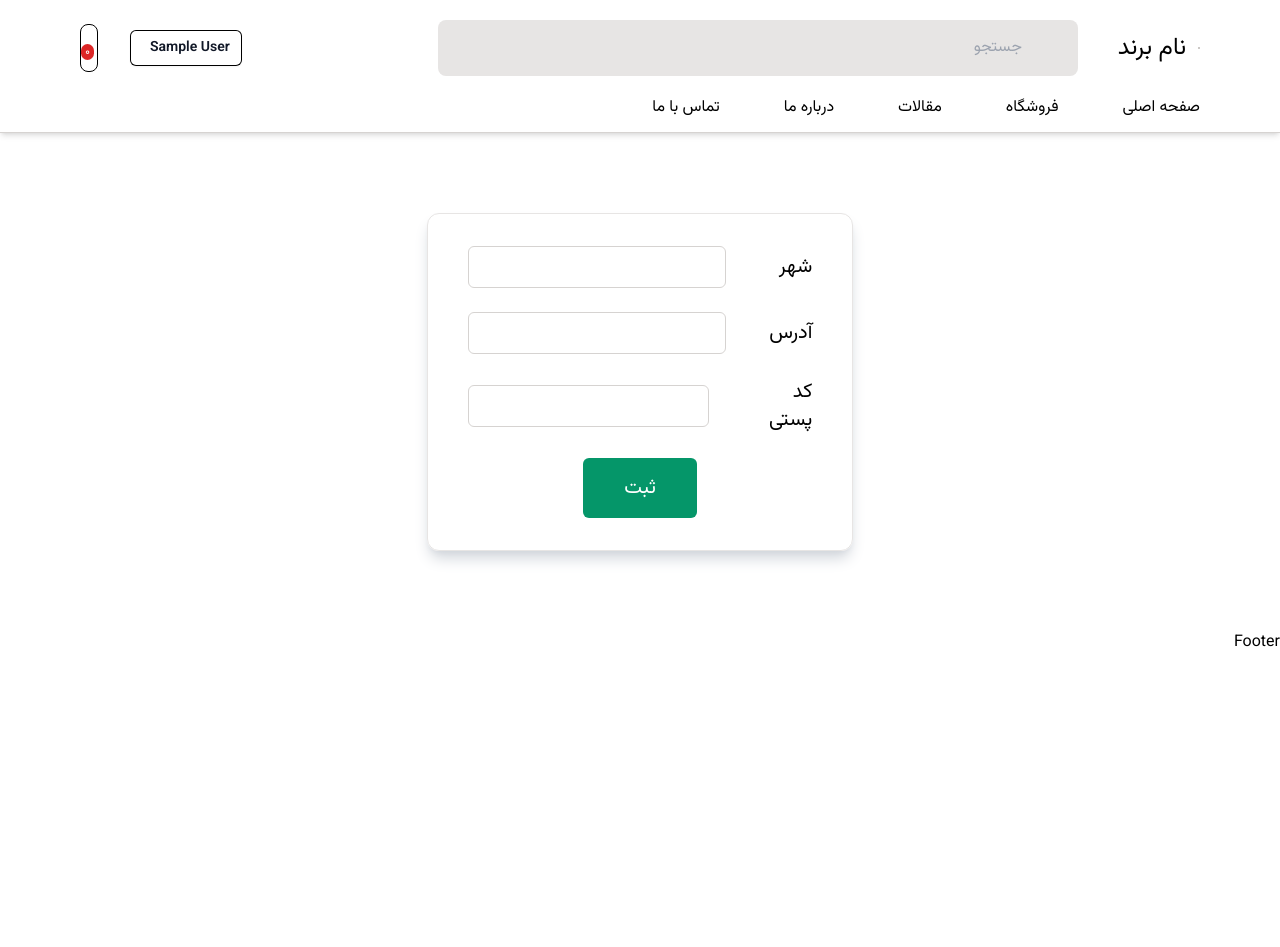
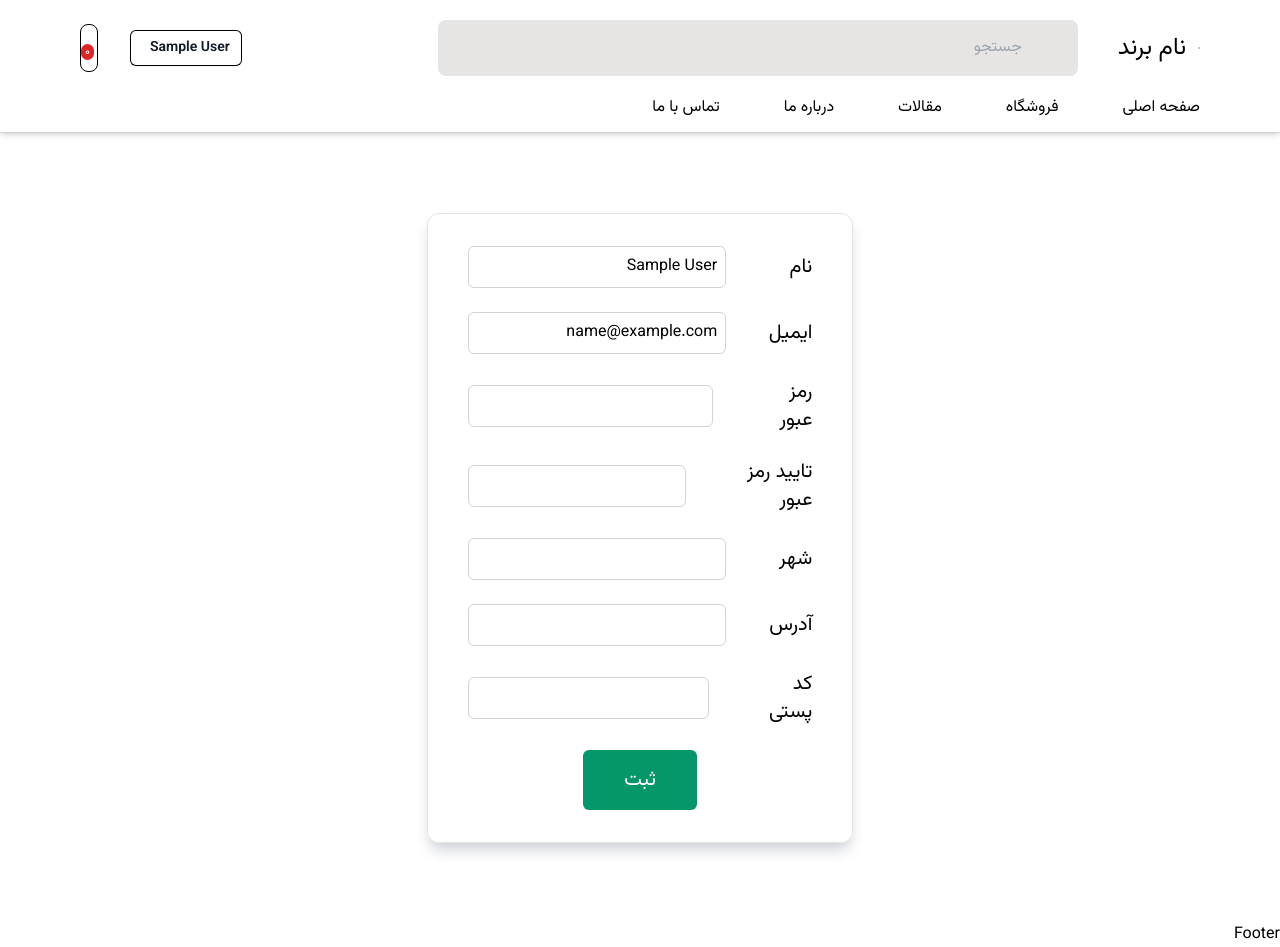
Before and after one commit to mohammadali-amd/flashbaz, a Next.js app in the folder frontend/: page /profile in a window 1280 px wide. Before the commit the page ends 800 px from the top, so only its background shows below. Built offline with nearby package versions, Linux system fonts and the light colour scheme; sample sign-in values are in the browser's storage; some icons are missing.

Commit message:
Update Profile Page

```diff
--- a/frontend/pages/profile/index.tsx
+++ b/frontend/pages/profile/index.tsx
@@ -6,15 +6,23 @@ import { toast } from 'react-toastify'
 import { RootState } from '@/store/store'
 import { saveShippingAddress } from '@/slices/cartSlice'
 import Loader from '@/components/Loader'
+import { useProfileMutation } from '@/slices/usersApiSlice'
+import { setCredentials } from '@/slices/authSlice'
 // import { GetServerSideProps } from 'next'
 
 const ProfilePage = () => {
    const { shippingAddress } = useSelector((state: RootState) => state.cart)
    const { userInfo } = useSelector((state: RootState) => state.auth)
 
-   const [address, setAddress] = useState(shippingAddress.address || '')
-   const [city, setCity] = useState(shippingAddress.city || '')
-   const [postalCode, setPostalCode] = useState(shippingAddress.postalCode || '')
+   const [updateProfile, { isLoading: loadingUpdateProfile }] = useProfileMutation()
+
+   const [name, setName] = useState('')
+   const [email, setEmail] = useState('')
+   const [password, setPassword] = useState('')
+   const [confirmPassword, setConfirmPassword] = useState('')
+   const [address, setAddress] = useState('')
+   const [city, setCity] = useState('')
+   const [postalCode, setPostalCode] = useState('')
 
    const [isLoading, setIsLoading] = useState(true);
 
@@ -26,14 +34,29 @@ const ProfilePage = () => {
          router.push('/login');
       } else {
          setIsLoading(false);
+         setName(userInfo.name)
+         setEmail(userInfo.email)
+         setAddress(shippingAddress.address)
+         setCity(shippingAddress.city)
+         setPostalCode(shippingAddress.postalCode)
       }
-   }, [userInfo, router]);
-
+   }, [userInfo, shippingAddress, router]);
 
    const submitHandler = async (e: React.FormEvent<HTMLFormElement>) => {
       e.preventDefault()
-      dispatch(saveShippingAddress({ address, city, postalCode }))
-      toast.success('اطلاعات با موفقیت ذخیره شد!')
+
+      if (password !== confirmPassword) {
+         toast.error("Password do not match")
+      } else {
+         try {
+            const res = await updateProfile({ name, email, password }).unwrap()
+            dispatch(setCredentials({ ...res }))
+            dispatch(saveShippingAddress({ address, city, postalCode }))
+            toast.success('Profile Updated Successfully')
+         } catch (error) {
+            toast.error((error as any)?.data?.message || (error as any)?.message);
+         }
+      }
    }
 
    if (isLoading) {
@@ -44,6 +67,23 @@ const ProfilePage = () => {
       <div className='mx-auto w-1/3 justify-center my-20'>
          <form onSubmit={submitHandler}>
             <div className='space-y-6 border border-stone-200 shadow-lg shadow-gray-300 rounded-xl py-8 px-10'>
+
+               <div className="flex justify-between items-center gap-10">
+                  <h4 className='text-xl'>نام</h4>
+                  <input className='w-3/4 border border-stone-300 rounded-md p-2' type="text" name="name" value={name} onChange={(e) => setName(e.target.value)} />
+               </div>
+               <div className="flex justify-between items-center gap-10">
+                  <h4 className='text-xl'>ایمیل</h4>
+                  <input className='w-3/4 border border-stone-300 rounded-md p-2' type="email" name="email" value={email} onChange={(e) => setEmail(e.target.value)} />
+               </div>
+               <div className="flex justify-between items-center gap-10">
+                  <h4 className='text-xl'>رمز عبور</h4>
+                  <input className='w-3/4 border border-stone-300 rounded-md p-2' type="password" name="password" value={password} onChange={(e) => setPassword(e.target.value)} />
+               </div>
+               <div className="flex justify-between items-center gap-10">
+                  <h4 className='text-xl'>تایید رمز عبور</h4>
+                  <input className='w-3/4 border border-stone-300 rounded-md p-2' type="password" name="confirmPassword" value={confirmPassword} onChange={(e) => setConfirmPassword(e.target.value)} />
+               </div>
                <div className="flex justify-between items-center gap-10">
                   <h4 className='text-xl'>شهر</h4>
                   <input className='w-3/4 border border-stone-300 rounded-md p-2' type="text" name="city" value={city} onChange={(e) => setCity(e.target.value)} />
@@ -58,7 +98,7 @@ const ProfilePage = () => {
                </div>
 
                <button type='submit' className='flex justify-center bg-emerald-600 w-1/3 mx-auto text-xl p-4 rounded-md text-white disabled:bg-gray-400'>
-                  ثبت
+                  {loadingUpdateProfile ? <Loader size={20} /> : <>ثبت</>}
                </button>
             </div>
          </form>
--- a/frontend/slices/usersApiSlice.ts
+++ b/frontend/slices/usersApiSlice.ts
@@ -25,7 +25,14 @@ export const usersApiSlice = apiSlice.injectEndpoints({
             credentials: 'include',
          }),
       }),
+      profile: builder.mutation({
+         query: (data) => ({
+            url: `${USERS_URL}/profile`,
+            method: 'PUT',
+            body: data
+         }),
+      }),
    }),
 })
 
-export const { useLoginMutation, useLogoutMutation, useRegisterMutation } = usersApiSlice
+export const { useLoginMutation, useLogoutMutation, useRegisterMutation, useProfileMutation } = usersApiSlice
```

--------------------

● What you are asked to do:
Review the entries above and return every line where "useLoginMutation" appears.

● Answer to the exercise:
-export const { useLoginMutation, useLogoutMutation, useRegisterMutation } = usersApiSlice
+export const { useLoginMutation, useLogoutMutation, useRegisterMutation, useProfileMutation } = usersApiSlice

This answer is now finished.